On Wednesday, 10 June the High Court will begin hearing a judicial review with far reaching implications for the ongoing implementation of the Government’s legal aid cuts. PLP has been instructed by the Official Solicitor to the Senior Courts (2), on behalf of a vulnerable individual, ‘IS’, in a ‘systemic challenge’ to the operation of the Exceptional Case Funding (ECF) scheme, established by the Legal Aid, Sentencing and Punishment of Offenders Act 2012.
The ECF scheme was said by the government to protect the rights of vulnerable and incapacitated individuals who cannot represent themselves and need the services of a lawyer, and who would otherwise be denied access to justice.
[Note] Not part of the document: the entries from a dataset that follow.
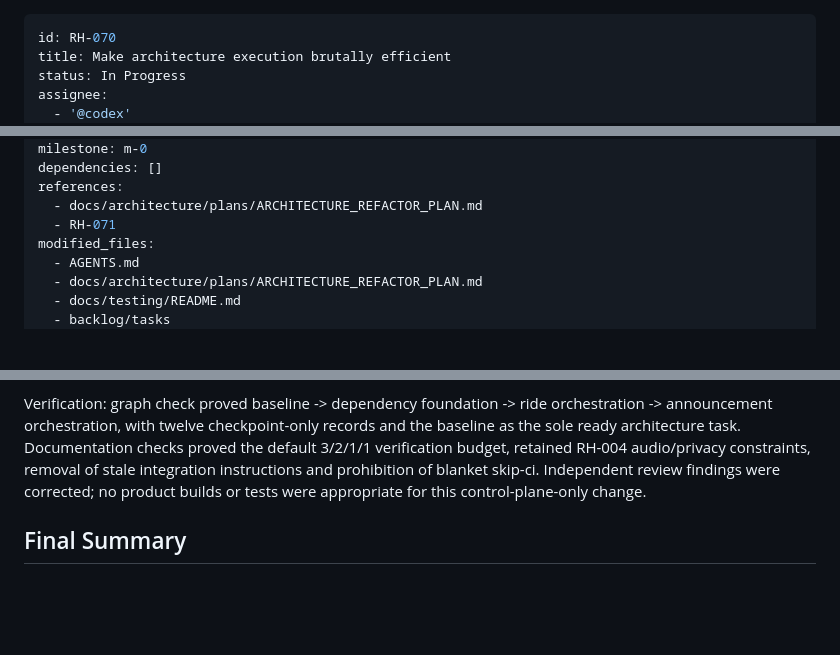
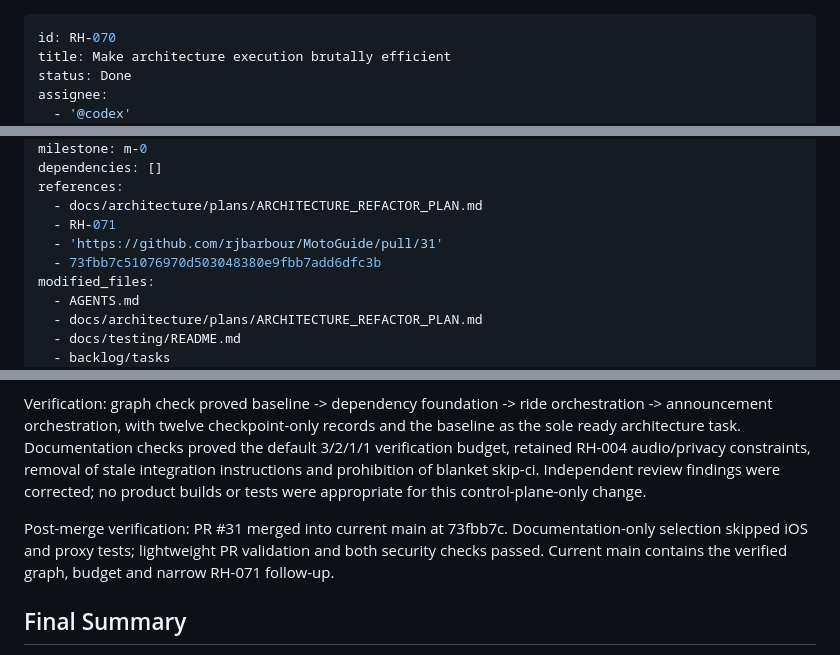
Before and after one commit to rjbarbour/MotoGuide, a Markdown page: backlog/tasks/rh-070 - Make-architecture-execution-brutally-efficient.md, 3 parts joined by grey strips. Rendered like a GitHub page; blank space fills up the shorter version.

Commit message:
docs(RH-070): close merged efficiency task

```diff
--- a/backlog/tasks/rh-070 - Make-architecture-execution-brutally-efficient.md
+++ b/backlog/tasks/rh-070 - Make-architecture-execution-brutally-efficient.md
@@ -1,7 +1,7 @@
 ---
 id: RH-070
 title: Make architecture execution brutally efficient
-status: In Progress
+status: Done
 assignee:
   - '@codex'
 created_date: '2026-08-18 13:52'
@@ -15,6 +15,8 @@ dependencies: []
 references:
   - docs/architecture/plans/ARCHITECTURE_REFACTOR_PLAN.md
   - RH-071
+  - 'https://github.com/rjbarbour/MotoGuide/pull/31'
+  - 73fbb7c51076970d503048380e9fbb7add6dfc3b
 modified_files:
   - AGENTS.md
   - docs/architecture/plans/ARCHITECTURE_REFACTOR_PLAN.md
@@ -53,6 +55,8 @@ RH-013.36 through RH-013.38 now own the three executable batches. RH-013.01 and
 Independent review corrections: baseline is excluded from checkpoint ranges; batch IDs own commits; checkpoint closure is post-merge; RH-004 audio and privacy-safe diagnostics remain explicit; blanket skip-ci is prohibited; verification counts are a default budget with recorded risk exceptions.
 
 Verification: graph check proved baseline -> dependency foundation -> ride orchestration -> announcement orchestration, with twelve checkpoint-only records and the baseline as the sole ready architecture task. Documentation checks proved the default 3/2/1/1 verification budget, retained RH-004 audio/privacy constraints, removal of stale integration instructions and prohibition of blanket skip-ci. Independent review findings were corrected; no product builds or tests were appropriate for this control-plane-only change.
+
+Post-merge verification: PR #31 merged into current main at 73fbb7c. Documentation-only selection skipped iOS and proxy tests; lightweight PR validation and both security checks passed. Current main contains the verified graph, budget and narrow RH-071 follow-up.
 <!-- SECTION:NOTES:END -->
 
 ## Final Summary
```
Also changed, not shown: other parts of backlog/tasks/rh-070 - Make-architecture-execution-brutally-efficient.md (+1 -1 lines).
It is the Claimant’s position that the operation of the scheme, by the Lord Chancellor and the Legal Aid Agency, is unlawful in that it obstructs the very purpose of the legislation – to provide legal aid funding to those who need it most.
This case follows on from the successful challenge in 2014 by IS and others in R (Gudanaviciene and Others) v DLAC and Lord Chancellor  EWHC 1840 (Admin)
(3), which established that the Lord Chancellor’s guidance on ECF was unlawful.
The Lord Chancellor’s guidance is currently being re-drafted, but concerns about the scheme go far beyond its content. PLP will be producing compelling evidence in the form of individual case studies that show that the application process is long drawn out, complex and time consuming. Solicitors are not paid unless the application succeeds, so many of them are unwilling to make applications. Persons who are not represented find the application process inaccessible. Many applications only succeed if solicitors take them to the point of threatening a judicial review. The Claimant’s evidence includes over 70 witness statements, alongside statements from PLP’s own casework team detailing our experiences of helping applicants to access the ECF scheme.
Richard Hermer QC and Chris Buttler of Matrix Chambers
are instructed to represent IS at the hearing.